I can’t believe that another winter storm has come through last night and is hanging on this morning. No school delays as it is more like a slurpie out here than snow. This last blast reminds me that we are still in winter, and that the cold can still grip us, and yet give it all she’s got because Mother Nature will soften soon. She has too.
I think there is some correlation between the weather and winter hanging on and my hanging on to how I handle issues with the children. Last night, after the whole family watched an episode of Downton Abbey that had many interruptions by downloading delays and telephone calls, the kids started to go bed later than usual, and this is where it got interesting.
It was causing Kecia some stress because it was so late, especially since Marlo has been sick and needs her rest, and the other kids can be grumpy when they don’t get enough sleep. So I delayed Olivia downstairs while the others got started to help lessen the evening excitement and fooling around preceding lights out. That worked okay, but still Gregory and Marlo were playing basketball and laughing, both of which cause more stress in the house because they are not focusing on their task.
So I came upstairs and Gregory was just standing in the hallway laughing and telling some story. Without warning, I pushed him toward the bathroom so he could complete getting ready for bed. The push caught him by surprise and knocked the wind out of him a bit. He started to cry in the bathroom and I felt so bad. I hugged him and told him I was sorry. I am sure his feelings were hurt and my heart was surely broken.

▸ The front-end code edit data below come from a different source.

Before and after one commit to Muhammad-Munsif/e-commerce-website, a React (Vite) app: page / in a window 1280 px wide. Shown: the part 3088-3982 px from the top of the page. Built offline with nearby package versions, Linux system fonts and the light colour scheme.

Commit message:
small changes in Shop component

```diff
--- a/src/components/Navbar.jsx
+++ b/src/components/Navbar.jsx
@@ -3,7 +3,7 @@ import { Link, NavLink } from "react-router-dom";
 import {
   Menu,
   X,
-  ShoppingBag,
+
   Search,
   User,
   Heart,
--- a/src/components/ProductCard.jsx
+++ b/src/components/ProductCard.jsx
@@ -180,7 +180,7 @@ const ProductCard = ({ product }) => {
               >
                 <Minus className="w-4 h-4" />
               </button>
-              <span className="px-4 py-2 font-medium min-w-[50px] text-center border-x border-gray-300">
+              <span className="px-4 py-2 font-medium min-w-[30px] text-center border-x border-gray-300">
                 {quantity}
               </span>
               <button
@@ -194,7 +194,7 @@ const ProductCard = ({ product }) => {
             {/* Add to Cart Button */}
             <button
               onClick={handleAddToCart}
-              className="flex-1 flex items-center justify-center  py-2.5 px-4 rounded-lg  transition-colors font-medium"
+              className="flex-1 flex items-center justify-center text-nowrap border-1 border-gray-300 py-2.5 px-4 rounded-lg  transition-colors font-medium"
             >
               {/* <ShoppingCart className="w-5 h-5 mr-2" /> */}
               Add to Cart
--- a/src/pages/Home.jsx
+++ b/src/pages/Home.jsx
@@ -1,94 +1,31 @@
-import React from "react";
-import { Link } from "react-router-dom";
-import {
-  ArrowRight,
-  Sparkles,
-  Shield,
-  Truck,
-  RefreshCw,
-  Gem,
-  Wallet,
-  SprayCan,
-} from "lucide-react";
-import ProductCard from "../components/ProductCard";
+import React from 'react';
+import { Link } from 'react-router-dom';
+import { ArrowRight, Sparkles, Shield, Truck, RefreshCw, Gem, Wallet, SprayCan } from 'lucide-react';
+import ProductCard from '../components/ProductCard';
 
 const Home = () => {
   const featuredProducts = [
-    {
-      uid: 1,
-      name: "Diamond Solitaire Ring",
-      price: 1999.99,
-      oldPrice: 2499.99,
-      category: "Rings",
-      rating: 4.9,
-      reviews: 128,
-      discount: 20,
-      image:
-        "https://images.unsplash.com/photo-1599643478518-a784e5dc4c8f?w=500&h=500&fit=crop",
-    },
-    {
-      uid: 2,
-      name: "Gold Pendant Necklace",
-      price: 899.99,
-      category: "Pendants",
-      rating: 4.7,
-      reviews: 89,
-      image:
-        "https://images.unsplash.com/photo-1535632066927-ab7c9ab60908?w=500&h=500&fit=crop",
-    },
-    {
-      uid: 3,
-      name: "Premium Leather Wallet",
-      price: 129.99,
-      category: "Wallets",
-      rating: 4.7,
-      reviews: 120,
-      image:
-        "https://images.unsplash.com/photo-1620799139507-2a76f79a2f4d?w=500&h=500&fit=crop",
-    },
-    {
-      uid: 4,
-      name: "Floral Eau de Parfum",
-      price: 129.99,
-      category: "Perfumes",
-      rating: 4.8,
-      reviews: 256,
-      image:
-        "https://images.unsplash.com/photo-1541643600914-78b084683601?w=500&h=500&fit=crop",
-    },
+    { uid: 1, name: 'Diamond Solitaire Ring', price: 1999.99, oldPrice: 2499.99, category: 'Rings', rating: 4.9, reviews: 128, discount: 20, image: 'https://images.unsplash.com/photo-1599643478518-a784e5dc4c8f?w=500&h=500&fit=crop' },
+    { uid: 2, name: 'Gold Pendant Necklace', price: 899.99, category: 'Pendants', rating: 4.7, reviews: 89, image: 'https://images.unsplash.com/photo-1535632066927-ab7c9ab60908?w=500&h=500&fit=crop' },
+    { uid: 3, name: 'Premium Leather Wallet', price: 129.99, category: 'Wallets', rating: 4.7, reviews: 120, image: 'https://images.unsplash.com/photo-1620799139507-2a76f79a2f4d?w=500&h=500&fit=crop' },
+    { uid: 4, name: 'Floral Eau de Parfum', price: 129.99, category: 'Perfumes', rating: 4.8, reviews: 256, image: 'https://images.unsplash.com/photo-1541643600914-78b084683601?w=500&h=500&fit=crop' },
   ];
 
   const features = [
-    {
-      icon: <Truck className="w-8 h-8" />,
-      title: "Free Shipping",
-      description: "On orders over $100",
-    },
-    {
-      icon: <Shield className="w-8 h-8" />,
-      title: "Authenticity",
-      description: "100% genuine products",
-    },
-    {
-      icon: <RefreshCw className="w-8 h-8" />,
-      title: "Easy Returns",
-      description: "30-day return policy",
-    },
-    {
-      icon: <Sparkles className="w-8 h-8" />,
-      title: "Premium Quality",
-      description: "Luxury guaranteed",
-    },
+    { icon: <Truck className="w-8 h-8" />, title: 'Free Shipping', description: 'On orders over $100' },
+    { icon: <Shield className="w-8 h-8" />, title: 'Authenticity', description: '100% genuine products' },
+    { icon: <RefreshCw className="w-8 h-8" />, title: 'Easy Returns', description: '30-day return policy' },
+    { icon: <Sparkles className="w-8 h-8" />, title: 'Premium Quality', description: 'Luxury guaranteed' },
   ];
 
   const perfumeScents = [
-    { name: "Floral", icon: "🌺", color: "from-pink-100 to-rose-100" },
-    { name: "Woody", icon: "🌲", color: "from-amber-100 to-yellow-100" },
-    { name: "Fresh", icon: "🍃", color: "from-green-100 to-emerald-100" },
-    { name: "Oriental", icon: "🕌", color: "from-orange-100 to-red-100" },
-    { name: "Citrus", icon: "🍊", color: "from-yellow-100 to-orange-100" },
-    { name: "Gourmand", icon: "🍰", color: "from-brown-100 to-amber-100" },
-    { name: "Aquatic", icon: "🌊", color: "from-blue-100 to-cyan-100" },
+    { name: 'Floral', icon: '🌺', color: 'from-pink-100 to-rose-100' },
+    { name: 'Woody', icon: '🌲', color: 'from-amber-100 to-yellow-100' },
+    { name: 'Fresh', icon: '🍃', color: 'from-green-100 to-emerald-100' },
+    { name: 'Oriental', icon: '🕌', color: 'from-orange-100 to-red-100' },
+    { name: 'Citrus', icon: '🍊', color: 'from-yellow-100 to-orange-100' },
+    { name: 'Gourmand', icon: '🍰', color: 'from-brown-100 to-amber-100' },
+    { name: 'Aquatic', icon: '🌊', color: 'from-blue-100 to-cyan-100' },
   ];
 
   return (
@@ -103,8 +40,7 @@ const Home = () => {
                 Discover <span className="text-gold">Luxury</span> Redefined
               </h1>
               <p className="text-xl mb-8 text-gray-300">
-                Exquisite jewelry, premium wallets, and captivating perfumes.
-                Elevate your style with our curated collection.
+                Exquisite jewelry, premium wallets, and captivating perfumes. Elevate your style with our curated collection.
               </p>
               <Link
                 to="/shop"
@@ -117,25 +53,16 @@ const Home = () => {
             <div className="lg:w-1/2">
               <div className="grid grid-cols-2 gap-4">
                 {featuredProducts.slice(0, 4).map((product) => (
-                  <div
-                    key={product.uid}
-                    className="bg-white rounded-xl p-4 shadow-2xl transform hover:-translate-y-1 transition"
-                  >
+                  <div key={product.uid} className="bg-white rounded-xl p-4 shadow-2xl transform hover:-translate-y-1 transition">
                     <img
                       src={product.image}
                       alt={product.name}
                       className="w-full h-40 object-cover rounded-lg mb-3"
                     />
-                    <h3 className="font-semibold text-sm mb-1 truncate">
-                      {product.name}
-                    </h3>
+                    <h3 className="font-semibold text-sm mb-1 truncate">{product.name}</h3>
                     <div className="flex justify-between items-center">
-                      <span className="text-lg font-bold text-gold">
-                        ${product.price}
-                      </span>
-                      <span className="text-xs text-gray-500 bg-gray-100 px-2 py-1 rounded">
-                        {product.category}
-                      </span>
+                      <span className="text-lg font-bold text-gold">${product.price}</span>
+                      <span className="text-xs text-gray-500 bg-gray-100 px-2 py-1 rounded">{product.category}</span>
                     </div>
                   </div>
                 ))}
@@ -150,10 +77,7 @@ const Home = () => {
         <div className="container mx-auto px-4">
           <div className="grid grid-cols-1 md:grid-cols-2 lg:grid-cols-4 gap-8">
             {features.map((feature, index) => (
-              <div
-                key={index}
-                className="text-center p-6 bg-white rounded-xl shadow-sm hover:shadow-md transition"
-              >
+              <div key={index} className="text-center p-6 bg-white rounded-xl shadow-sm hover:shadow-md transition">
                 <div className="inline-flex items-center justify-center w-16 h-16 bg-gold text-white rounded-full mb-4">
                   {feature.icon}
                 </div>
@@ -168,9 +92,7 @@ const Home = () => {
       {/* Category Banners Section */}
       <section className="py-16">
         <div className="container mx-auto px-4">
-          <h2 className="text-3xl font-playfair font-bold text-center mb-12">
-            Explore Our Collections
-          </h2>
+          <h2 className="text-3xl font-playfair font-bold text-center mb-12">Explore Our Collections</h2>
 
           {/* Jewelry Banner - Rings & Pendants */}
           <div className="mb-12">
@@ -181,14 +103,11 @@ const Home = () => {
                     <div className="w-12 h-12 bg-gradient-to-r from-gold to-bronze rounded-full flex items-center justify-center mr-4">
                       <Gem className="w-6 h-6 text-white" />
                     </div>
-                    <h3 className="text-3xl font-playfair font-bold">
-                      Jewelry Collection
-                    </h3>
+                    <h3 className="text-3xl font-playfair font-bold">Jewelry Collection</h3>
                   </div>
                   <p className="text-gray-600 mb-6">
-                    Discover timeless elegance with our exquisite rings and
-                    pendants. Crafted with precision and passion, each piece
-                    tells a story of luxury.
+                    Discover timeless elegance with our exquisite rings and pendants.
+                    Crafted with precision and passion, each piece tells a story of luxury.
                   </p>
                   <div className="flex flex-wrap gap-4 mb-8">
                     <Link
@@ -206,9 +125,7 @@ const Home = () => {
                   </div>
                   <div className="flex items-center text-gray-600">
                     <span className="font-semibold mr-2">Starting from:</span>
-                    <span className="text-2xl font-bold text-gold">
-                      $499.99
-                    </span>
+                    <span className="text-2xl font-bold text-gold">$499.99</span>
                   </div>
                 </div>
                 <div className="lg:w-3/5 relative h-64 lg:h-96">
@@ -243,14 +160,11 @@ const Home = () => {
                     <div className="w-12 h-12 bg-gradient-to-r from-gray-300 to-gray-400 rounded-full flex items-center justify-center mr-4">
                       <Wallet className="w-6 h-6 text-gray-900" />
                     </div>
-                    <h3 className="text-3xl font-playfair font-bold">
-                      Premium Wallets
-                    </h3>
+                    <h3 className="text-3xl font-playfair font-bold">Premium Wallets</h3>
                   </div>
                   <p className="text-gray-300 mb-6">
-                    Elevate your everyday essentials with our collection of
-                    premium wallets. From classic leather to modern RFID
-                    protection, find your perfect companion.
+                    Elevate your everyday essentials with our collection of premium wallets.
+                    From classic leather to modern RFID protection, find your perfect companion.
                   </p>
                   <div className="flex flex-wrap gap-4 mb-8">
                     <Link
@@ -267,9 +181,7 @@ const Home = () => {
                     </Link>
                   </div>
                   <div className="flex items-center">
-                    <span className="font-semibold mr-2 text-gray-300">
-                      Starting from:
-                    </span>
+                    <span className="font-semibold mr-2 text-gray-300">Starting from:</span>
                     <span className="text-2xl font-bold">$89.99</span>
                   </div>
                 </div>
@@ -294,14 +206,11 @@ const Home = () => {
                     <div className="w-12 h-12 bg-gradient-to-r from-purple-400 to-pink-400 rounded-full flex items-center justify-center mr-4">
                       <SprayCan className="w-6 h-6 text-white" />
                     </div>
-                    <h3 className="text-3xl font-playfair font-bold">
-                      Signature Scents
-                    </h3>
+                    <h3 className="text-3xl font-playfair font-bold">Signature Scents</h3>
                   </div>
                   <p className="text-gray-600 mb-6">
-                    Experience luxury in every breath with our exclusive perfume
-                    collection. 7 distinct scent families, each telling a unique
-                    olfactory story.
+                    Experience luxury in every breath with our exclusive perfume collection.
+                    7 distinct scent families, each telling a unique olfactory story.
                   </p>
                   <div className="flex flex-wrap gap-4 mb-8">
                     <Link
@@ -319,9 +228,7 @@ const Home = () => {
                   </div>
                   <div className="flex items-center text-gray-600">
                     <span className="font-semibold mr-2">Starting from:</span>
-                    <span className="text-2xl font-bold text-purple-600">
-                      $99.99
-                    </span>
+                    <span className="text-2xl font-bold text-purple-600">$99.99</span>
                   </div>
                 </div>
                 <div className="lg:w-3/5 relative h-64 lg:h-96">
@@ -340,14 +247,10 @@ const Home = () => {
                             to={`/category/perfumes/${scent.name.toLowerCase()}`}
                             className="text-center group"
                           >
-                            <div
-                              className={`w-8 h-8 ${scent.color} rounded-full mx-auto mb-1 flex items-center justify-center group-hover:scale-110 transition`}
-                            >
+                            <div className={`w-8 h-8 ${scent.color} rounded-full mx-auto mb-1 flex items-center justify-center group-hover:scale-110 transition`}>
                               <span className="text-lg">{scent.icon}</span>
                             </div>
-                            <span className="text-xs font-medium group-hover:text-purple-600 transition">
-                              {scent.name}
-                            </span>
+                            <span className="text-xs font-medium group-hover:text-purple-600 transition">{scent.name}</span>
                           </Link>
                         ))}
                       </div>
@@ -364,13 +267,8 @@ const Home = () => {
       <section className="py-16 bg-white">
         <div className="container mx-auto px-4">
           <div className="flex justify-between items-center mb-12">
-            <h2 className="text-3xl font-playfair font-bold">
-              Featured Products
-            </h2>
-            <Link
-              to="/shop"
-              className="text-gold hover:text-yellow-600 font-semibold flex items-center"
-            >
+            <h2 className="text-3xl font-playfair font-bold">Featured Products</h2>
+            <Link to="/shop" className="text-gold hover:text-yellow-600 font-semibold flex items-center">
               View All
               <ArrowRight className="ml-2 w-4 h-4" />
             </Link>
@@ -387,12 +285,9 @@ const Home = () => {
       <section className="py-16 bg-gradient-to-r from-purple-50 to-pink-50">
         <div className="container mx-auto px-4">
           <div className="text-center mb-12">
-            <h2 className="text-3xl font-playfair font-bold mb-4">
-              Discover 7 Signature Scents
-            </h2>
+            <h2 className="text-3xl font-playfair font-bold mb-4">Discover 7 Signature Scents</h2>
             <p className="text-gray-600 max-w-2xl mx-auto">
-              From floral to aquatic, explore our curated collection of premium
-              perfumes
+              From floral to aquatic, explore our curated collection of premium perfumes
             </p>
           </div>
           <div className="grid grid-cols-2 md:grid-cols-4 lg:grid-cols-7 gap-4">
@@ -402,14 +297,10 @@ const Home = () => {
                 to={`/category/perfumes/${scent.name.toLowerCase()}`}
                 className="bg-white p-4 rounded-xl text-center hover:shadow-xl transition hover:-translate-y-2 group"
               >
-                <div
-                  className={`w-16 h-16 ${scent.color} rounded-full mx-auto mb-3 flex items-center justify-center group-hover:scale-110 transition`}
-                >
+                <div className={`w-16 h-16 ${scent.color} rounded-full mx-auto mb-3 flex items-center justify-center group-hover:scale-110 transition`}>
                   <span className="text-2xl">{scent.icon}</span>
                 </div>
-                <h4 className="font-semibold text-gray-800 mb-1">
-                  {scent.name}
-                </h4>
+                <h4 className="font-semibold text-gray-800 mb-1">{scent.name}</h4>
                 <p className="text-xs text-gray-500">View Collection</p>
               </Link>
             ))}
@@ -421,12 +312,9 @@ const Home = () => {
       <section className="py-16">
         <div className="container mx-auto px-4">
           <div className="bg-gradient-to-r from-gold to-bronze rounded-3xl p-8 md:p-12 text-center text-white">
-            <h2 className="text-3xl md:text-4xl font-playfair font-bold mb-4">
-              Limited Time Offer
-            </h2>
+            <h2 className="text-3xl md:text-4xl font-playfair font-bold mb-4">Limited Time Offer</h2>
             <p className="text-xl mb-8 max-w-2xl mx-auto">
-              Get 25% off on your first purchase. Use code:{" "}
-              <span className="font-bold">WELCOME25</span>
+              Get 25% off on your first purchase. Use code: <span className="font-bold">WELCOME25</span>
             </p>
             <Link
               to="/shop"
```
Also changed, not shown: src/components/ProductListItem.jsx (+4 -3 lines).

This is where my question is. We often find ourselves in a situation where we feel like we are fighting against the tide or battling against a late winter storm when we try to get the kids to complete a task. Perhaps we are not communicating what we want, or are trying to do something that is unnatural. Maybe like the weather, we cannot stop what is happening in nature. Maybe the reason we love children is that they are unpredictable, that they have unbounded energy, that they demonstrate the joy and emotions of life without the filters and inhibitions that mark us as we get older. We, asking them to watch the show until 10pm and then get into bed quickly and quietly, might be going against the natural laws of youth and growing up. We might be trying to hold off a storm, or wishing it was spring, only to be disappointed and depressed.
This morning I again apologized to my Gregory for pushing him. I can’t go back in history, but I can use this episode to reflect on how I acted, on what I did, and the craziness I displayed in trying to bound nature.
Last night’s winter storm did not make me depressed, but oddly made me happy. I know that Spring will come and that this cold blast will fade away and I will have the last laugh as the year grows up and warmer weather comes. I’ll not let winter fool me into depression, and so I got up early and brushed the snow off the car and shoveled part of the driveway. I wore warm clothes and so the bite of winter is a mere flesh wound.
The trick is that winter’s analogy has taught me that there are other forces of nature that can’t be held back. I should embrace those as they are today, manage them the best I can, and have the last laugh as I know they too will grow up and seasons will change.
The key is to manage the youthful excitement so that all of our needs are met. Give time to let the work be done, knowing that no child has 100% focus. Don’t set yourself up for failure either by expecting the unnatural to miraculously occur. Instead, as much as possible, celebrate the joy and unfiltered emotions of these children. Unfortunately and soon enough they will self regulate and feel stress and battle the burdens of the world on their shoulders. They will relax by needing cocktails and vacations, and wishing some you had more of and some you had less of… They will wish that they could go back to the days of old, when times were easy and fun, that social security numbers and drivers license numbers and taxes were something the parents kept in their brains. My only hope is that they do in fact wish they could go back, and that as they look back to their childhoods, they see happy times where their imaginations and emotions were free. How nice if they don’t feel like they want to go back to feel better, but rather they have enjoyed it all along.